[Stored items]

--*--

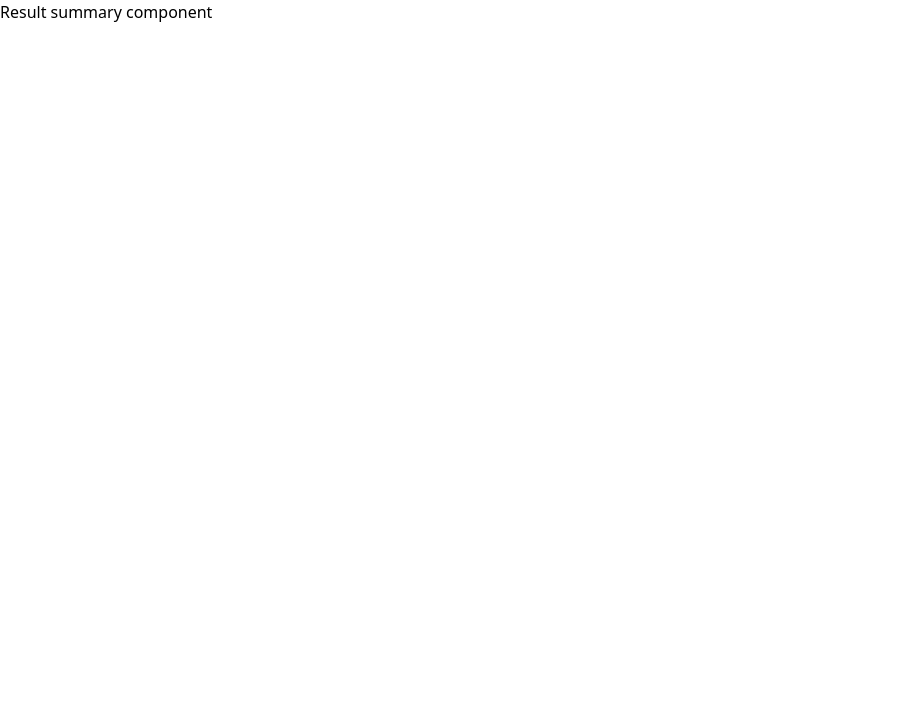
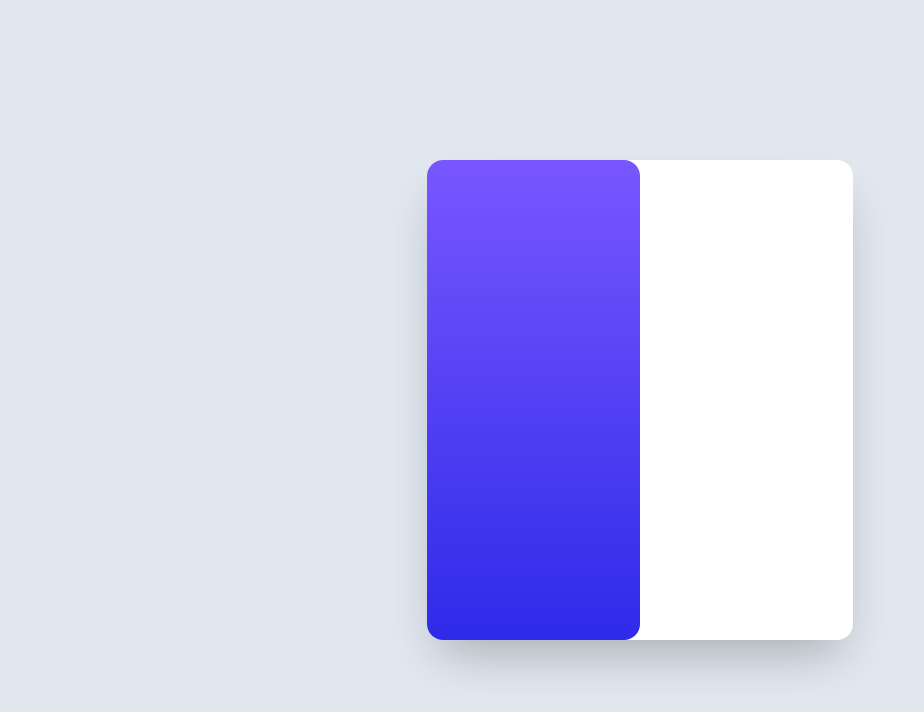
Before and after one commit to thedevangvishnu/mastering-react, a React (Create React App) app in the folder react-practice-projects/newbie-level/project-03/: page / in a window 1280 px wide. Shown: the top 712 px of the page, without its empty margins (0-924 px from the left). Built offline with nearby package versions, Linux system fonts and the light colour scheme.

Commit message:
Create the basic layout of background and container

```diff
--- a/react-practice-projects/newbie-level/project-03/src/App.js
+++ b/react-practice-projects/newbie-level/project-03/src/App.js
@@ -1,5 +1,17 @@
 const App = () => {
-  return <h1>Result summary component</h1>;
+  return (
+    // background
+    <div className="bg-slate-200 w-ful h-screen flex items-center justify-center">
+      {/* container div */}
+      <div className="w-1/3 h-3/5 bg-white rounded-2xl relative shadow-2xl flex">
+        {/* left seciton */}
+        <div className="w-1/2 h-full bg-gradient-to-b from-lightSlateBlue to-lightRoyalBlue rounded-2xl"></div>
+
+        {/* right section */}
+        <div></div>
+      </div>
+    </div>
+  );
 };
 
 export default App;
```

--*--

**Task brief:** Please output all the data exactly as given, with the pictures omitted.

**Result for this task:**
Before and after one commit to thedevangvishnu/mastering-react, a React (Create React App) app in the folder react-practice-projects/newbie-level/project-03/: page / in a window 1280 px wide. Shown: the top 712 px of the page, without its empty margins (0-924 px from the left). Built offline with nearby package versions, Linux system fonts and the light colour scheme.

Commit message:
Create the basic layout of background and container

```diff
--- a/react-practice-projects/newbie-level/project-03/src/App.js
+++ b/react-practice-projects/newbie-level/project-03/src/App.js
@@ -1,5 +1,17 @@
 const App = () => {
-  return <h1>Result summary component</h1>;
+  return (
+    // background
+    <div className="bg-slate-200 w-ful h-screen flex items-center justify-center">
+      {/* container div */}
+      <div className="w-1/3 h-3/5 bg-white rounded-2xl relative shadow-2xl flex">
+        {/* left seciton */}
+        <div className="w-1/2 h-full bg-gradient-to-b from-lightSlateBlue to-lightRoyalBlue rounded-2xl"></div>
+
+        {/* right section */}
+        <div></div>
+      </div>
+    </div>
+  );
 };
 
 export default App;
```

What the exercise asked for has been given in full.